Pressure

Low self-confidence:

Peer pressure can affect your self-confidence by making you self doubt your own thoughts and opinions. It may also affect your wellbeing. You start self doubting yourself according to how your peers judge or see you. For example if you are being pressurized to bunk a class and you agree to it, because s/he told you so and you didn’t wanted to feel rejected from your friends. This will have negative impact on your image of self and you would self doubt your own thoughts and opinions.

Poor Academic Performance:

Pressure performance

Some of us have high need to be accepted by their peers. This means that your peer group’s approval gets placed above that of your parents and teachers. This in turn has a direct impact on your academic achievement as you may change your priorities from studies to some other activities.

Developing unhealthy habits: The more extreme forms of peer pressure propagate unhealthy habits such as smoking and drug abuse. Many teenagers start smoking or using drugs just because they can’t avoid rejection from peer, fear of missing out and fail to deal with the situation assertively.

Isolate oneself from family and friends:

Friends pressure

Adolescence is age of identity exploration. Constant feeling of that nobody understands you and that the whole world is against you. We tend to get swayed away with their opinion and thoughts which might distant us from our family and friends. Distant yourself and fall into unhealthy company which will affect you socially and psychologically in longer run.

May engage in self-harm and negative thoughts:

Sometimes the impact of peer pressure on you is so extreme that you can hardly stand to be in your own self. Isolating yourself from your family and friends can make you feel sad all the time and anxious.
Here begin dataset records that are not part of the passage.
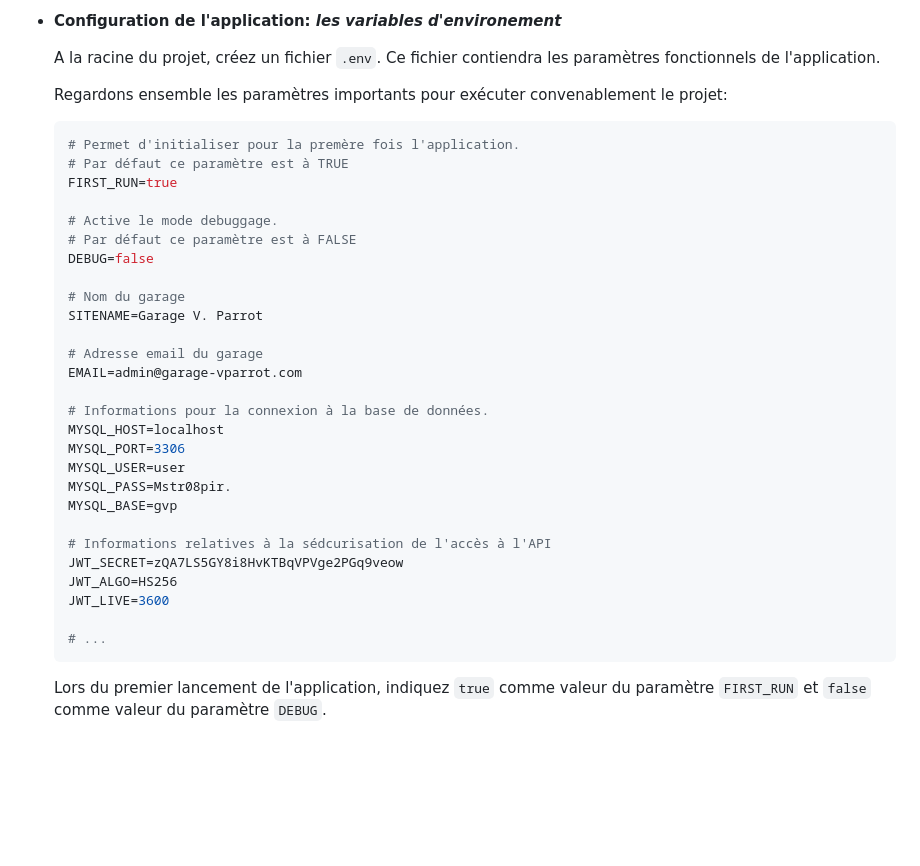
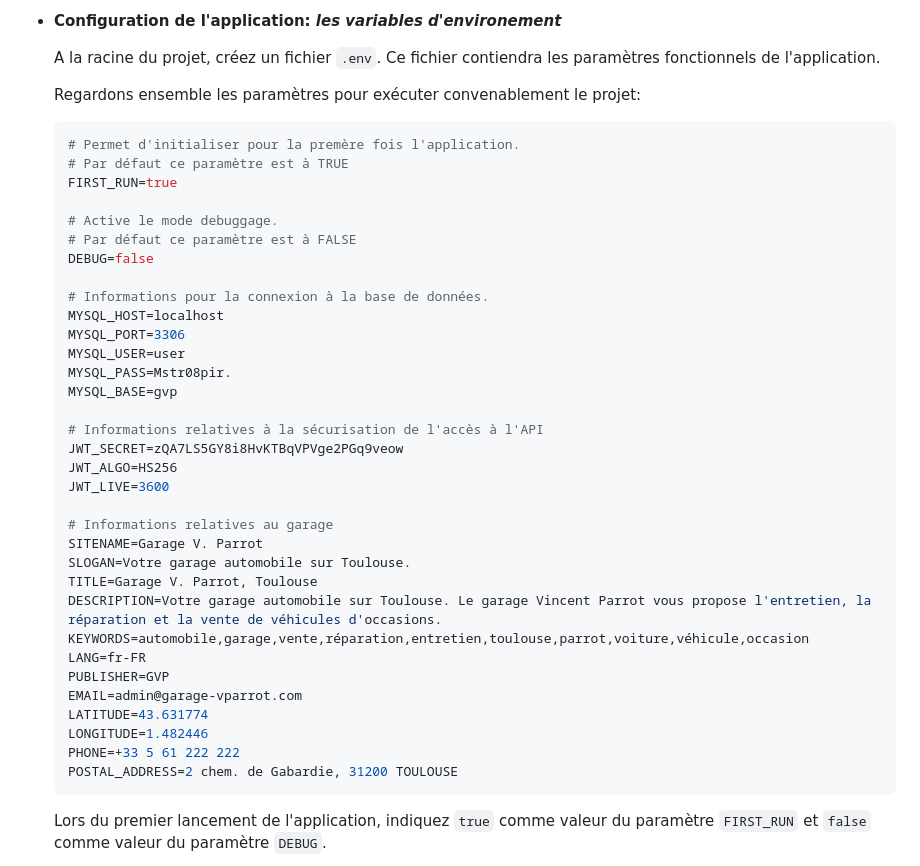
Before and after one commit to pantaflex44/ECF_Graduate-DEV-PHP-Symfony_MONTAGNIER_copiearendre_LEMOINE_Christophe, a Markdown page: README.md, the part around the change. Rendered like a GitHub page; blank space fills up the shorter version.

Commit message:
Divers: Modification du fichier Readme.md

````diff
--- a/README.md
+++ b/README.md
@@ -230,7 +230,7 @@ Les commandes sont à titre d'exemple. Elles devront être adaptées au système
 
     A la racine du projet, créez un fichier `.env`. Ce fichier contiendra les paramètres fonctionnels de l'application.
 
-    Regardons ensemble les paramètres importants pour exécuter convenablement le projet:
+    Regardons ensemble les paramètres pour exécuter convenablement le projet:
 
     ```bash
     # Permet d'initialiser pour la premère fois l'application.
@@ -241,12 +241,6 @@ Les commandes sont à titre d'exemple. Elles devront être adaptées au système
     # Par défaut ce paramètre est à FALSE
     DEBUG=false
 
-    # Nom du garage
-    SITENAME=Garage V. Parrot
-
-    # Adresse email du garage
-    EMAIL=admin@garage-vparrot.com
-
     # Informations pour la connexion à la base de données.
     MYSQL_HOST=localhost
     MYSQL_PORT=3306
@@ -254,12 +248,24 @@ Les commandes sont à titre d'exemple. Elles devront être adaptées au système
     MYSQL_PASS=Mstr08pir.
     MYSQL_BASE=gvp
 
-    # Informations relatives à la sédcurisation de l'accès à l'API
+    # Informations relatives à la sécurisation de l'accès à l'API
     JWT_SECRET=zQA7LS5GY8i8HvKTBqVPVge2PGq9veow
     JWT_ALGO=HS256
     JWT_LIVE=3600
 
-    # ...
+    # Informations relatives au garage
+    SITENAME=Garage V. Parrot
+    SLOGAN=Votre garage automobile sur Toulouse.
+    TITLE=Garage V. Parrot, Toulouse
+    DESCRIPTION=Votre garage automobile sur Toulouse. Le garage Vincent Parrot vous propose l'entretien, la réparation et la vente de véhicules d'occasions.
+    KEYWORDS=automobile,garage,vente,réparation,entretien,toulouse,parrot,voiture,véhicule,occasion
+    LANG=fr-FR
+    PUBLISHER=GVP
+    EMAIL=admin@garage-vparrot.com
+    LATITUDE=43.631774
+    LONGITUDE=1.482446
+    PHONE=+33 5 61 222 222
+    POSTAL_ADDRESS=2 chem. de Gabardie, 31200 TOULOUSE
     ```
 
     Lors du premier lancement de l'application, indiquez `true` comme valeur du paramètre `FIRST_RUN` et `false` comme valeur du paramètre `DEBUG`.
````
In many such instances, adolescents attempt self-harm behavior or fall prey of suicidal thoughts.

COPING STRATEGIES:

Pressure
  • • Avoid people or situation that you don’t feel right and leave a situation that becomes uncomfortable.
  • • Self awareness of your own thoughts and opinion and accepting it. Understanding your own moral and immoral values.
  • • Learn to set boundaries so that it can save guard yourself from peer Pressure
  • • Learn to say “NO” when you feel it’s not correct or it’s against your moral values.
  • • Share your fear and apprehensions of your assertive behavior regarding the repercussions with someone who can be your support system Don’t give up before giving it a try.
  • • Ask yourself, “How am I feeling about this?”, “Does this seems right to
  • me?”, “What are the pros and cons of making this decision?”
  • • Recognize and realize: It’s not ok for others to pressurize, force or trick you into doing things you don’t want to or for others to make threats if you
  • don’t give in.
  • • Spend time with people who respect your decisions and won’t put unfair pressure on you to confirm. There are other people whom you can be
  • friends with. Try to make new friends or join group of similar thinking
  • friends.
  • • When people or situations that make you feel pressurized are not avoidable, try the “delay tactics”. When you can’t avoid or delay a pressure
  • filled situation, practice saying “No thanks” or “just NO! If “no” feels uncomfortable, practice using other responses, such as “not today”, “may be another time”, or “Thanks, but I can’t.”
  • • Take a friend who supports you along if you are going to be in a pressure- filled situation and let them know what your intentions are.
  • • Stand up for others when you see them being pressurized by others.
  • • Ask for support from parents or other trusted family member, or a counselor, if you need to handle stress arising out of peer pressure and deal with it effectively.
“It’s easier to prevent bad habits than to break them.” Benjamin Franklin